The more we work with law enforcement partners in Mexico and other Latin American countries to improve information sharing and training for investigations and prosecutions, the greater the likelihood we can take criminals off the streets in our respective nations.
The Binational State Attorney General Exchange was hosted by the Conference of Western Attorneys General Alliance Partnership and funded by the U.S. State Department. Reyes’ participation was at no cost to Utah taxpayers. The conference was attended by seven other U.S. state attorneys general, 26 Mexican state attorneys general and Mexico’s federal Attorney General Arely Gomez Gonzalez.
“I spent some very productive one-on-one time with General Gonzalez discussing legal issues and human trafficking — and can tell you this investment will result in greater protections for the citizens of Utah,” Reyes said.
“Utah and the United States have a strong leader and great lawyer in Sean Reyes,” Attorney General Carlos Zamarripa Aguirre of the Mexican State of Guanajuato stated, noting also that Reyes’ bilingual skills are an asset to the training program.
In addition to specific criminal topics, the U.S. attorneys general spent significant time training their Mexican counterparts on the nuts and bolts of criminal prosecution and defense issues as Mexico undergoes an overhaul of its criminal justice system. Pursuant to a 2008 amendment in the Mexican Constitution, Mexico is transitioning away from an inquisitorial trial system to an adversarial one like that seen in the United States.
The U.S. delegation was hosted at the Mexican Supreme Court where former Ambassador and now Supreme Court Justice Eduardo Medina Mora implored the delegation to continue helping Mexico.
“Eduardo is an old friend and we’ve worked together for years on economic and education issues — and it’s exciting to now work together on justice reform,” Reyes said. “What they are undertaking in Mexico is Herculean, and if we can help them more quickly establish a stable adversarial system in which their citizens can start to have faith, it will help both countries. Mexico will benefit for obvious reasons, and we benefit because of improved collaboration in jointly fighting crime.”
The highlight of the conference for Reyes was a tour of a heavily guarded secret sanctuary for survivors of human trafficking. The Mexican government has made a priority of counseling, therapy, training and long-term resources for survivors of trafficking — some of whom are key witnesses in large trafficking cases.

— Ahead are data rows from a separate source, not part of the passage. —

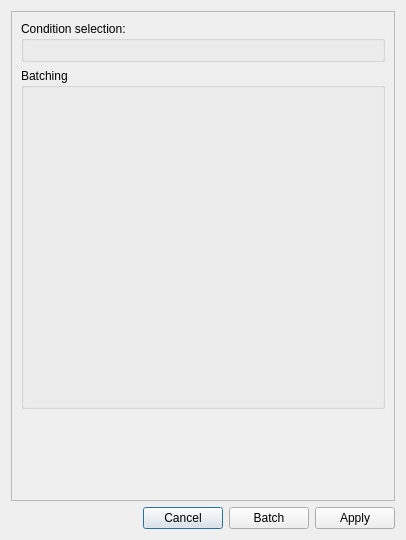
cibr-jyu/meggie_difference, file meggie_difference/utilities/dialogs/differenceDialogUi.ui: the form before one commit.
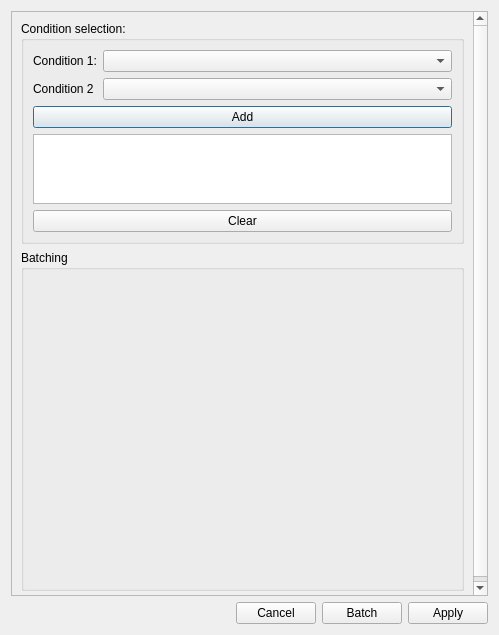
The form after the commit.

Commit message: Update difference dialog to include essential elements

Diff of the .ui file:
```diff
--- a/meggie_difference/utilities/dialogs/differenceDialogUi.ui
+++ b/meggie_difference/utilities/dialogs/differenceDialogUi.ui
@@ -6,8 +6,8 @@
    <rect>
     <x>0</x>
     <y>0</y>
-    <width>406</width>
-    <height>540</height>
+    <width>499</width>
+    <height>635</height>
    </rect>
   </property>
   <property name="windowTitle">
@@ -39,8 +39,8 @@
        <rect>
         <x>0</x>
         <y>0</y>
-        <width>386</width>
-        <height>484</height>
+        <width>465</width>
+        <height>630</height>
        </rect>
       </property>
       <property name="minimumSize">
@@ -55,7 +55,49 @@
          <property name="title">
           <string>Condition selection:</string>
          </property>
-         <layout class="QFormLayout" name="formLayout"/>
+         <layout class="QFormLayout" name="formLayout">
+          <item row="0" column="0">
+           <widget class="QLabel" name="labelCondition1">
+            <property name="text">
+             <string>Condition 1:</string>
+            </property>
+           </widget>
+          </item>
+          <item row="0" column="1">
+           <widget class="QComboBox" name="comboBoxCondition1"/>
+          </item>
+          <item row="1" column="0">
+           <widget class="QLabel" name="labelCondition2">
+            <property name="text">
+             <string>Condition 2</string>
+            </property>
+           </widget>
+          </item>
+          <item row="1" column="1">
+           <widget class="QComboBox" name="comboBoxCondition2"/>
+          </item>
+          <item row="2" column="0" colspan="2">
+           <widget class="QPushButton" name="pushButtonAdd">
+            <property name="text">
+             <string>Add</string>
+            </property>
+           </widget>
+          </item>
+          <item row="3" column="0" colspan="2">
+           <widget class="QListWidget" name="listWidgetDifferences">
+            <property name="selectionMode">
+             <enum>QAbstractItemView::NoSelection</enum>
+            </property>
+           </widget>
+          </item>
+          <item row="4" column="0" colspan="2">
+           <widget class="QPushButton" name="pushButtonClear">
+            <property name="text">
+             <string>Clear</string>
+            </property>
+           </widget>
+          </item>
+         </layout>
         </widget>
        </item>
        <item row="1" column="0">
```
The commit also changes 1 other file.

“I was very impressed by the facility as a ‘sanctuary or safe house’ model, and I look forward to further evaluating how we might be able to create such a facility to better help trafficking survivors in Utah and the United States,” Reyes said.
Reyes was invited to return to Mexico this week to lead a U.S. delegation to the United States-Mexico Chamber of Commerce Mexico Cumbre de Negocios Business Summit and to speak on human trafficking and the Rule of Law in the Mexican justice transition.
Other event speakers include Mexican President Enrique Peña Nieto and former Israeli President and Prime Minister Shimon Peres. Reyes will be unable to participate due to pressing cases in Utah but thanks the hosts for the invitation.
“I’m flattered by the invitation to lead a U.S. delegation to an event featuring the president and former Prime Minister of these nations, but there’s always a balance and my first priority is to the critical work of protecting Utah citizens and I’m needed here more this week,” Reyes said.